A harmful algae bloom is killing marine life and keeping residents and tourists away from beaches as it creeps up the coast of Southwest Florida.
Red tide is currently plaguing more than 150 miles of coastline from Naples to north of Clearwater, experts told ABC News. Clearwater and regions along the St. Joseph Sound are among the beaches that have "high" levels of the harmful bloom, or more than 1 million Karenia brevis cells per liter, a map with data compiled by Florida Fish and Wildlife showed.
The red tide is covering more of the coast than other blooms that typically occur in March, Rick Stumpf, an oceanographer with the National Oceanic and Atmospheric Administration, told ABC News.
The current bloom is a continuation of a bloom that began in October, shortly after Hurricane Ian wreaked havoc in places like Fort Myers and Sanibel Island, Leah Reidenbach, research and policy associate at the Sanibel-Captiva Conservation Foundation's marine laboratory, told ABC News. The runoff produced by the disturbance from the hurricane was inundated with pollution and nutrients, which allowed the bloom to flourish, Reidenbach said.
This red tide has persisted due to a lack of steady northerly winds that typically would have pushed the bloom further south into the Gulf of Mexico, Stumpf said.
Instead, the blooms have hung around the coast and keep getting pushed in by onshore winds, Stumpf said.
Red tide is a natural phenomenon caused by an overgrowth or accumulation of microscopic algae in marine or brackish water, according to the FWC. The circulation of ocean water can determine whether red tide will occur, with high circulation often producing deep, nutrient-rich ocean water to the area, which prevents the toxins from blooming.
The bloom is a common occurrence in Florida, typically popping up seasonally from the later summer through early fall and winter.
Red ride produces toxins that can sicken or kill fish, seabirds, turtles and marine mammals, such as manatees, according to the FWC.
Photos taken on Fort Myers Beach on Monday show dozens of dead fish littering the shore.
Fort Myers Beach has hauled off more than 10 tons of dead fish since Monday, the Fort Myers News-Press reported.
Researchers are concerned about how red tide affects the region's ecology, especially now that larger fish that tend to remain offshore -- like tarpon, grouper -- are beginning to wash ashore, Reidenbach said.
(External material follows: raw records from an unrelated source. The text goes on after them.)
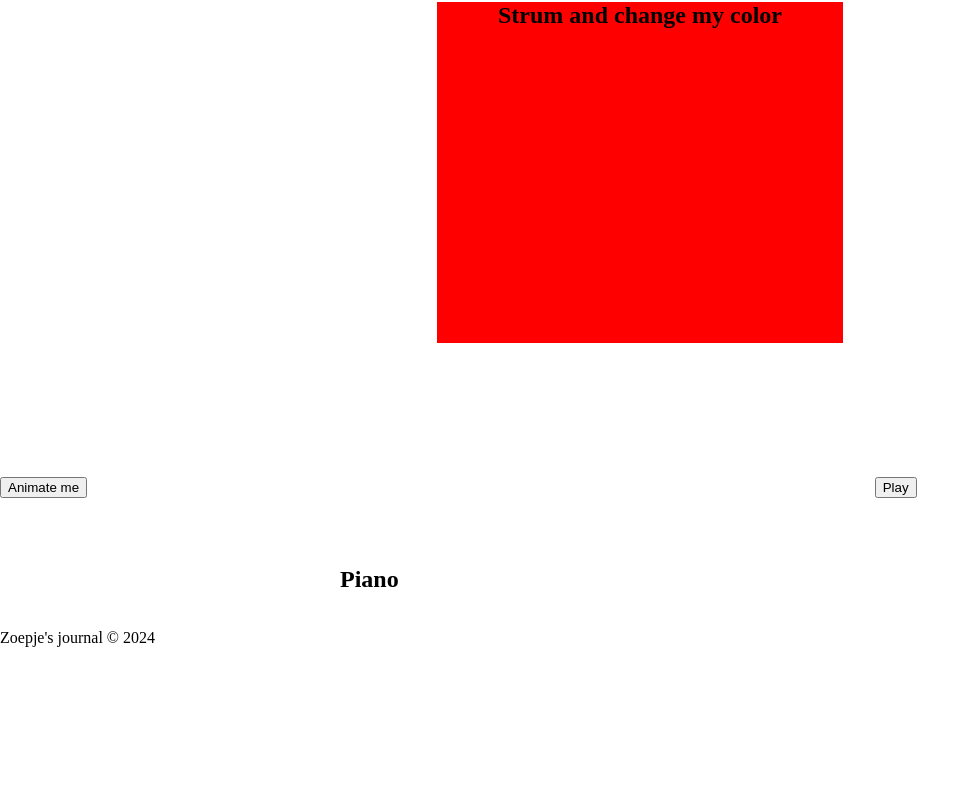
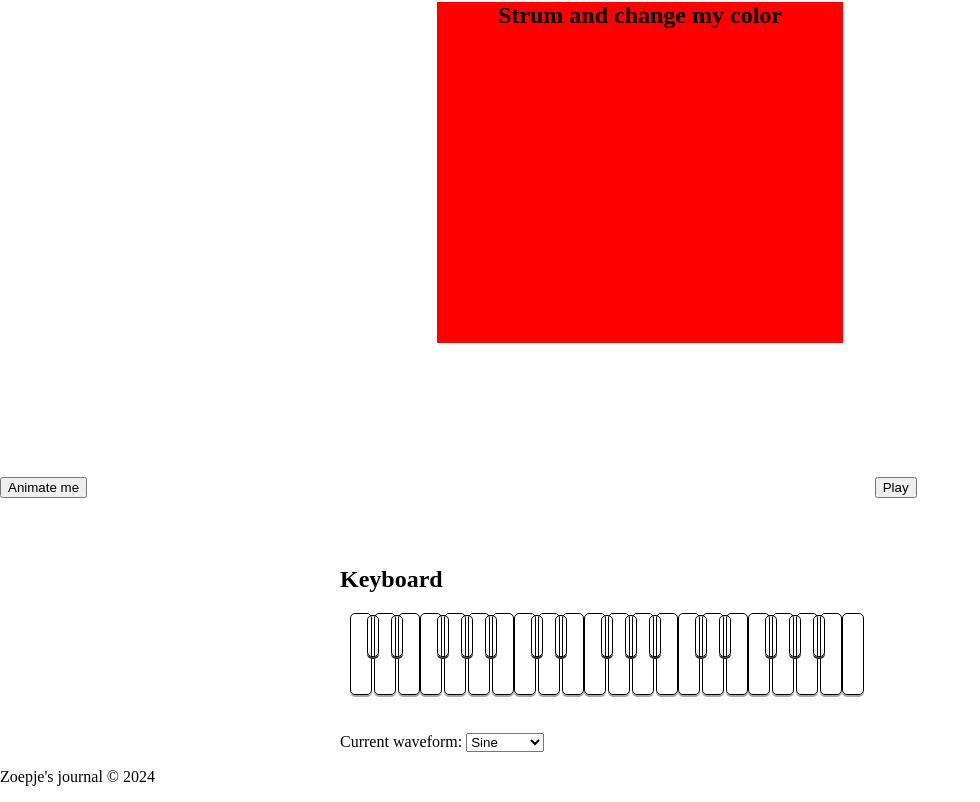
Before and after one commit to zoepje/i-love-web, a SvelteKit app: page /experiments in a window 1280 px wide. Shown: the part 416-1218 px from the top of the page, without its empty margins (0-980 px from the left). Before the commit the page ends 1079 px from the top, so only its background shows below. Built offline with nearby package versions, Linux system fonts and the light colour scheme.

Commit message:
creation of the keyboard

```diff
--- /dev/null
+++ b/src/lib/piano-functions.js
@@ -0,0 +1,95 @@
+let audioCtx;
+let oscList = [];
+let gainPiano;
+
+// Initialize AudioContext
+export function initPiano() {
+  audioCtx = new (window.AudioContext || window.webkitAudioContext)();
+  gainPiano = audioCtx.createGain();
+  gainPiano.connect(audioCtx.destination);
+
+  // Create oscillator list for each key
+  for (let i = 0; i < 256; i++) {
+    oscList[i] = null;
+  }
+}
+
+export function playNote(freq, waveform = "sine") {
+  if (!audioCtx) {
+    console.error("AudioContext not initialized. Call initAudio() first.");
+    return null;
+  }
+
+  const osc = audioCtx.createOscillator();
+  const gain = audioCtx.createGain();
+
+  osc.type = waveform; // Set the waveform type (sine, square, etc.)
+  osc.frequency.value = freq;
+
+  osc.connect(gain);
+  gain.connect(audioCtx.destination);
+
+  gain.gain.setValueAtTime(0.3, audioCtx.currentTime); // Set the volume
+  osc.start();
+
+  return { osc, gain }; // Return the oscillator and gain for later use
+}
+
+// Stop a note by disconnecting its oscillator
+export function stopNote(oscillatorData) {
+  if (oscillatorData) {
+    const { osc, gain } = oscillatorData;
+
+    gain.gain.exponentialRampToValueAtTime(0.001, audioCtx.currentTime + 0.1); // Fade out
+    osc.stop(audioCtx.currentTime + 0.1);
+  }
+}
+
+export function createNoteTable() {
+  const noteFreq = [];
+  for (let i=0; i< 9; i++) {
+    noteFreq[i] = [];
+  }
+
+  noteFreq[3]["C"] = 130.8128;
+  noteFreq[3]["C#"] = 138.5913;
+  noteFreq[3]["D"] = 146.8324;
+  noteFreq[3]["D#"] = 155.5635;
+  noteFreq[3]["E"] = 164.8138;
+  noteFreq[3]["F"] = 174.6141;
+  noteFreq[3]["F#"] = 184.9972;
+  noteFreq[3]["G"] = 195.9977;
+  noteFreq[3]["G#"] = 207.6523;
+  noteFreq[3]["A"] = 220.0000;
+  noteFreq[3]["A#"] = 233.0819;
+  noteFreq[3]["B"] = 246.9417;
+
+  noteFreq[4]["C"] = 261.6256;
+  noteFreq[4]["C#"] = 277.1826;
+  noteFreq[4]["D"] = 293.6648;
+  noteFreq[4]["D#"] = 311.1270;
+  noteFreq[4]["E"] = 329.6276;
+  noteFreq[4]["F"] = 349.2282;
+  noteFreq[4]["F#"] = 369.9944;
+  noteFreq[4]["G"] = 391.9954;
+  noteFreq[4]["G#"] = 415.3047;
+  noteFreq[4]["A"] = 440.0000;
+  noteFreq[4]["A#"] = 466.1638;
+  noteFreq[4]["B"] = 493.8833;
+
+  noteFreq[5]["C"] = 523.2511;
+  noteFreq[5]["C#"] = 554.3653;
+  noteFreq[5]["D"] = 587.3295;
+  noteFreq[5]["D#"] = 622.2540;
+  noteFreq[5]["E"] = 659.2551;
+  noteFreq[5]["F"] = 698.4565;
+  noteFreq[5]["F#"] = 739.9888;
+  noteFreq[5]["G"] = 783.9909;
+  noteFreq[5]["G#"] = 830.6094;
+  noteFreq[5]["A"] = 880.0000;
+  noteFreq[5]["A#"] = 932.3275;
+  noteFreq[5]["B"] = 987.7666;
+
+  noteFreq[6]["C"] = 1046.502;
+  return noteFreq;
+}
--- a/src/routes/experiments/+page.svelte
+++ b/src/routes/experiments/+page.svelte
@@ -1,5 +1,6 @@
 <script>
 	import * as config from '$lib/config';
+  import { createNoteTable, stopNote, playNote, initPiano } from "$lib/piano-functions";
   import { onMount } from 'svelte';
 
   // #region  ReuseMe
@@ -56,7 +57,7 @@
   }
   // #endregion Guitar
 
-  //#region Audio API
+  // #region Audio API
   let audioElement;
   let playButton;
   let playing = false;
@@ -121,7 +122,42 @@
       playButton.setAttribute('aria-checked', 'false');
     });
   });
-  //#endregion Audio API
+  // #endregion Audio API
+
+  // #region Piano
+  let keyboard;
+  let wabePicker;
+
+  let noteFreq = createNoteTable(); // Get the frequency table
+  let activeNotes = new Map();
+
+  onMount(() => {
+    initPiano(); // Initialize AudioContext
+  });
+
+  function startNoteHandler(event) {
+    const key = event.target.getAttribute("data-note");
+    const octave = event.target.getAttribute("data-octave");
+
+    if (key && octave && !activeNotes.has(key)) {
+      const freq = noteFreq[octave][key];
+      const oscData = playNote(freq);
+
+      // Store the oscillator data so it can be stopped later
+      activeNotes.set(key, oscData);
+    }
+  }
+
+  function stopNoteHandler(event) {
+    const key = event.target.getAttribute("data-note");
+    if (key && activeNotes.has(key)) {
+      const oscData = activeNotes.get(key);
+      stopNote(oscData);
+
+      activeNotes.delete(key); // Remove the note from activeNotes
+    }
+  }
+  // #endregion Piano
 </script>
 
 <svelte:head>
@@ -266,7 +302,68 @@
   </div>
 
   <div class="piano ex">
-    <h2>Piano</h2>
+    <h2>Keyboard</h2>
+    <div class="container-keyboard">
+      <!-- svelte-ignore a11y-no-static-element-interactions -->
+      <div class="keyboard" bind:this={keyboard}
+        on:mousedown={startNoteHandler}
+        on:mouseup={stopNoteHandler}
+        on:mouseleave={stopNoteHandler}
+        on:touchstart={startNoteHandler}
+        on:touchend={stopNoteHandler} >
+        <div class="white-key key c" data-note="C" data-octave="3"></div>
+        <div class="black-key key cs" data-note="C#" data-octave="3"></div>
+        <div class="white-key key d" data-note="D" data-octave="3"></div>
+        <div class="black-key key ds" data-note="D#" data-octave="3"></div>
+        <div class="white-key key e" data-note="E" data-octave="3"></div>
+        <div class="white-key key f" data-note="F" data-octave="3"></div>
+        <div class="black-key key fs" data-note="F#" data-octave="3"></div>
+        <div class="white-key key g" data-note="G" data-octave="3"></div>
+        <div class="black-key key gs" data-note="G#" data-octave="3"></div>
+        <div class="white-key key a" data-note="A" data-octave="3"></div>
+        <div class="black-key key as" data-note="A#" data-octave="3"></div>
+        <div class="white-key key b" data-note="B" data-octave="3"></div>
+
+        <div class="white-key key c" data-note="C" data-octave="4"></div>
+        <div class="black-key key cs" data-note="C#" data-octave="4"></div>
+        <div class="white-key key d" data-note="D" data-octave="4"></div>
+        <div class="black-key key ds" data-note="D#" data-octave="4"></div>
+        <div class="white-key key e" data-note="E" data-octave="4"></div>
+        <div class="white-key key f" data-note="F" data-octave="4"></div>
+        <div class="black-key key fs" data-note="F#" data-octave="4"></div>
+        <div class="white-key key g" data-note="G" data-octave="4"></div>
+        <div class="black-key key gs" data-note="G#" data-octave="4"></div>
+        <div class="white-key key a" data-note="A" data-octave="4"></div>
+        <div class="black-key key as" data-note="A#" data-octave="4"></div>
+        <div class="white-key key b" data-note="B" data-octave="4"></div>
+
+        <div class="white-key key c" data-note="C" data-octave="5"></div>
+        <div class="black-key key cs" data-note="C#" data-octave="5"></div>
+        <div class="white-key key d" data-note="D" data-octave="5"></div>
+        <div class="black-key key ds" data-note="D#" data-octave="5"></div>
+        <div class="white-key key e" data-note="E" data-octave="5"></div>
+        <div class="white-key key f" data-note="F" data-octave="5"></div>
+        <div class="black-key key fs" data-note="F#" data-octave="5"></div>
+        <div class="white-key key g" data-note="G" data-octave="5"></div>
+        <div class="black-key key gs" data-note="G#" data-octave="5"></div>
+        <div class="white-key key a" data-note="A" data-octave="5"></div>
+        <div class="black-key key as" data-note="A#" data-octave="5"></div>
+        <div class="white-key key b" data-note="B" data-octave="5"></div>
+
+        <div class="white-key key c" data-note="C" data-octave="6"></div>
+      </div>
+    </div>
+
+    <div class="waveform">
+      <span>Current waveform: </span>
+      <select name="waveform" bind:this={wabePicker}>
+        <option value="sine" selected>Sine</option>
+        <option value="square">Square</option>
+        <option value="sawtooth">Sawtooth</option>
+        <option value="triangle">Triangle</option>
+        <option value="custom">Custom</option>
+      </select>
+    </div>
   </div>
 </div>
 
@@ -315,6 +412,7 @@
       min-width: 400px;
     }
   }
+
   /* #region Variable-fonts */
   @keyframes fonts {
     5% {
@@ -537,6 +635,76 @@
     grid-area: panlab;
     margin-top: 15px;
   }
+  /* #endregion AudioAPI */
 
-  /* #endregion AudioAPI */
+  /* #region Keyboard */
+  .container-keyboard {
+    overflow-x: scroll;
+    overflow-y: hidden;
+    height: 110px;
+    white-space: nowrap;
+    margin: 10px;
+  }
+
+  .keyboard {
+    width: auto;
+    padding: 0;
+    margin: 0;
+  }
+
+  .key {
+    cursor: pointer;
+    border: 1px solid black;
+    border-radius: 5px;
+    display: inline-block;
+    position: relative;
+    user-select: none;
+    -moz-user-select: none;
+    -webkit-user-select: none;
+    -ms-user-select: none;
+  }
+
+  .white-key {
+    width: 20px;
+    height: 80px;
+    box-shadow: 0 2px darkgray;
+    background-color: var(--surface-2-light);
+    z-index: 1;
+  }
+
+  .black-key {
+    width: 10px;
+    height: 40px;
+    box-shadow: 0 2px rgb(49, 49, 49);
+    background-color: var(--surface-2-dark);
+    top: -38px;
+    z-index: 2;
+  }
+
+  .key:hover {
+    background-color: var(--color-1);
+  }
+
+  .key:active,
+  .active {
+    background-color: var(--color-2);
+  }
+
+  .c:first-of-type {
+    margin: 0 -9px 0 0;
+  }
+
+  .e, .b {
+    margin: 0 0 0 -9px;
+  }
+
+  .d,.g,.a {
+    margin: 0 -9px 0 -9px;
+  }
+
+  .c, .f {
+    margin: 0 -9px 0 -4px;
+  }
+
+  /* #endregion Keyboard */
 </style>
```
The toxins could also be moving up the food chain as smaller fish are eaten by bigger fish, which is what happened during a particularly bad outbreak in 2018 when larger marine life like manatees, dolphins and whale sharks, as well as various seabirds, were dying from the blooms.
The same onshore wind that is bringing dead fish to the beaches can also cause respiratory irritation in humans further away from the coast, as the toxins red tide produces can become an aerosol when they break down, Stumpf said.
The effects are typically temporary unless the person suffers from severe or chronic respiratory conditions, such as asthma.
People in coastal areas can experience varying degrees of eye, nose and throat irritation. However, people typically are not affected by swimming in waters infested with red tide.
It is currently difficult to forecast red tide, Stumpf said. Data from the University of South Florida and the FWC can only predict red tide activity and how it may change up and down the coast about 3.5 days ahead, Matt Garrett, associate research scientist for the Florida Fish and Wildlife Conservation Commission, told ABC News.
The best guess researchers can make is by tracking the direction of wind, but things like disease and viruses can also attack the blooms, causing them to dissipate, he added.
There are concerns that the bloom may stick around for another few weeks, but it's too early to judge, Stumpf said.
The red tide has hindered the ability for communities devastated by Hurricane Ian to "get back to normal," Reidenbach said. The sight of dead fish may not be appealing to tourists and residents alike who are attempting to recreate outdoors.
"Our businesses and our beaches are starting to reopen, but people aren't coming," Reidenbach said. "We're still being held back economically because of red tide."
In 2018, then-Gov. Rick Scott declared a state of emergency to allow biologists and scientists to assist with cleanup and animal rescue efforts.